I would say that I tell stories.

When you were little, is that what you wanted to be when you grew up?
Yes, I knew it since I was eight years old.

That you were gonna write and act and direct…
Yeah, tell stories. When I was growing up my father would take me to see plays in Manhattan. He loved films and he would show me movies that were way beyond my understanding and comprehension at a young age. You know, a lot of kids are so into sports and I had zero interest in sports, just zero. So I felt very alienated, I felt “What’s wrong with me? Everybody is into sports, everybody is making friends.”. My dad did community theater and I just thought it was so fun. And then I liked the idea of making people laugh and that is how I made friends, I became the class clown to try to make friends. You know, I was a kind of melancholic kid, but I realized that I would get happy when I made people laugh. And so that’s how it all started.

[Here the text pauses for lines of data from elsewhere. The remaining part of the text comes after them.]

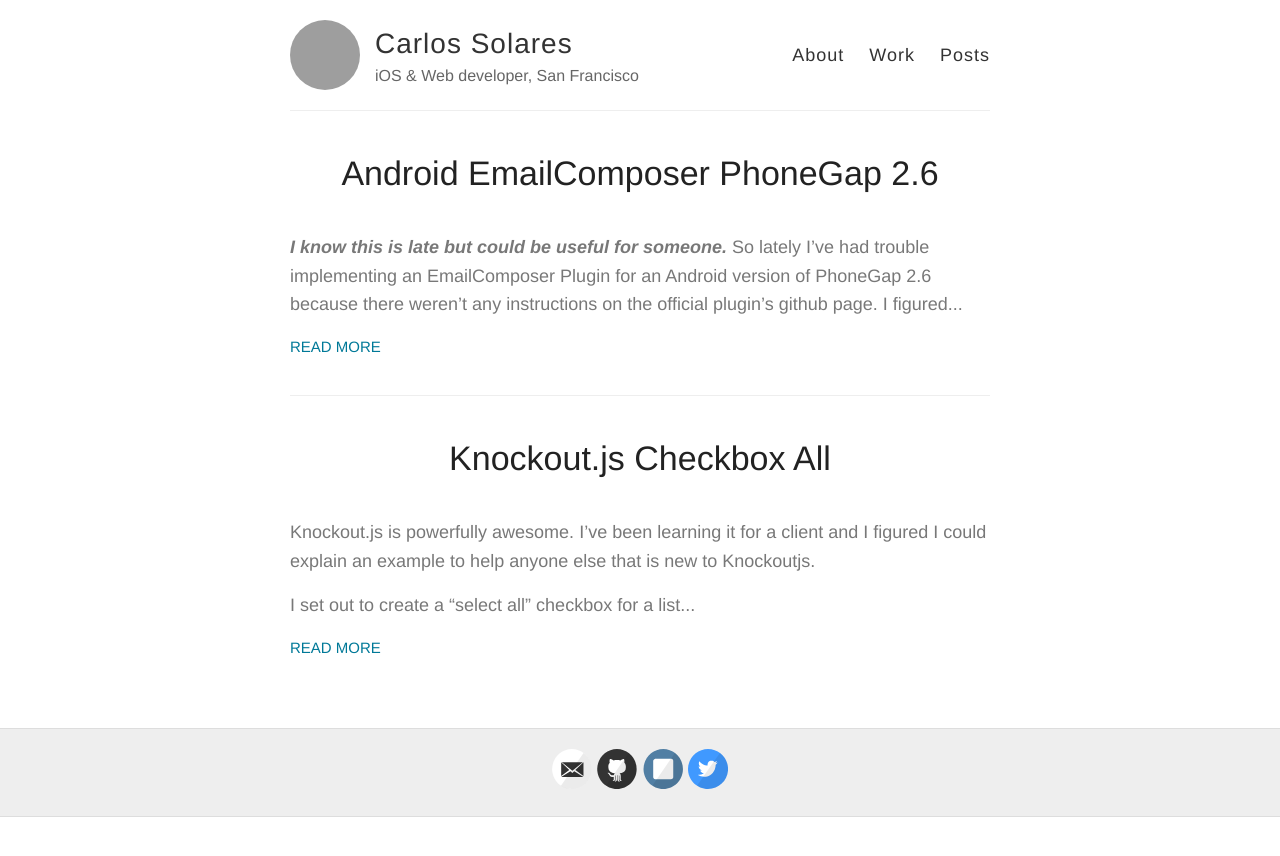
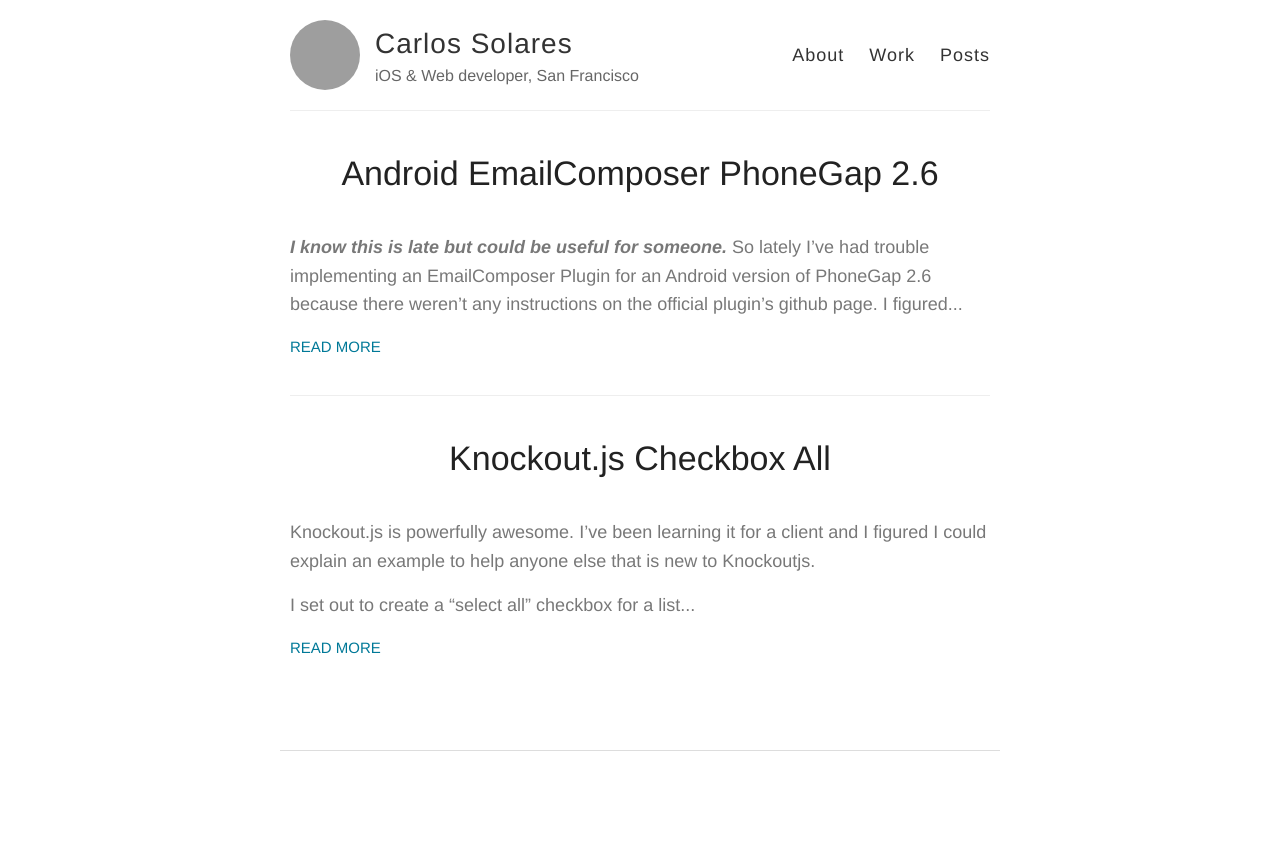
Before and after one commit to carsol/carsol.github.io, a Jekyll site: the page built from index.html, in a window 1280 px wide. Shown: the top 856 px of the page. Built offline with Jekyll 4.4.1, drawn with Linux system fonts in a browser that asks for light colours; grey boxes are pictures that could not be loaded.

Commit message:
more style updates

```diff
--- a/_layouts/default.html
+++ b/_layouts/default.html
@@ -45,13 +45,10 @@
       {{ content }}
     </div>
 
-    <div class="wrapper-footer">
-      <div class="container">
-        <footer class="footer">
-          {% include svg-icons.html %}
-        </footer>
-      </div>
-    </div>
+      <footer class="footer">
+        <hr>
+      </footer>
+
 
     {% include analytics.html %}
   </body>
--- a/style.scss
+++ b/style.scss
@@ -289,16 +289,21 @@ nav {
   }
 }
 
-.wrapper-footer {
-  margin-top: 50px;
-  border-top: 1px solid #ddd;
-  border-bottom: 1px solid #ddd;
-  background-color: $lightGray;
+
+footer {
+  padding: 50px 0 40px;
+  text-align: center;
+  margin: 0 auto;
+  max-width: 720px;
+  width: 100%;
 }
 
-footer {
-  padding: 20px 0;
-  text-align: center;
+footer hr {
+  border: solid #dddddd;
+  border-width: 1px 0 0;
+  clear: both;
+  margin: 1.25em 0 1.1875em;
+  height: 0;
 }
 
 // Settled on moving the import of syntax highlighting to the bottom of the CSS
```
Also changed, not shown: 5 other files.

Which encounter was the most influential in your career?
The encounter that changed my life was meeting Bill Lawrence who created Scrubs. I had been auditioning professionally since I was 13 years old and, you know, I got little things here and there, but nothing really substantial, nothing major until I got Scrubs. He was just the perfect person because we had the same exact sense of humor.

How old were you?
I was probably 25/26. There were more famous people that were up for the part. I mean, they were famous people, I was a waiter (we both laugh). He really believed in me and he did everything he could to help me get the part. Getting that big TV show changed my whole life.

If you were to describe I Wish I Was Here in three words what would you say?
Family. Love. Infinity.

Because I think one of the things that the film tries to do is to wrestle with trying to be the best person you can be. If you’re someone who thinks about  the insanity of how we are these little creatures running around on this planet in the middle of infinity, it’s really hard, sometimes, to be present and to not be obsessed about everything else. And the title I Wish I Was Here is meant to say I wish I was not so mind-fucked by the infinite universe and how we die and how our lives are so short and all these things and just be in the moment. That was the goal.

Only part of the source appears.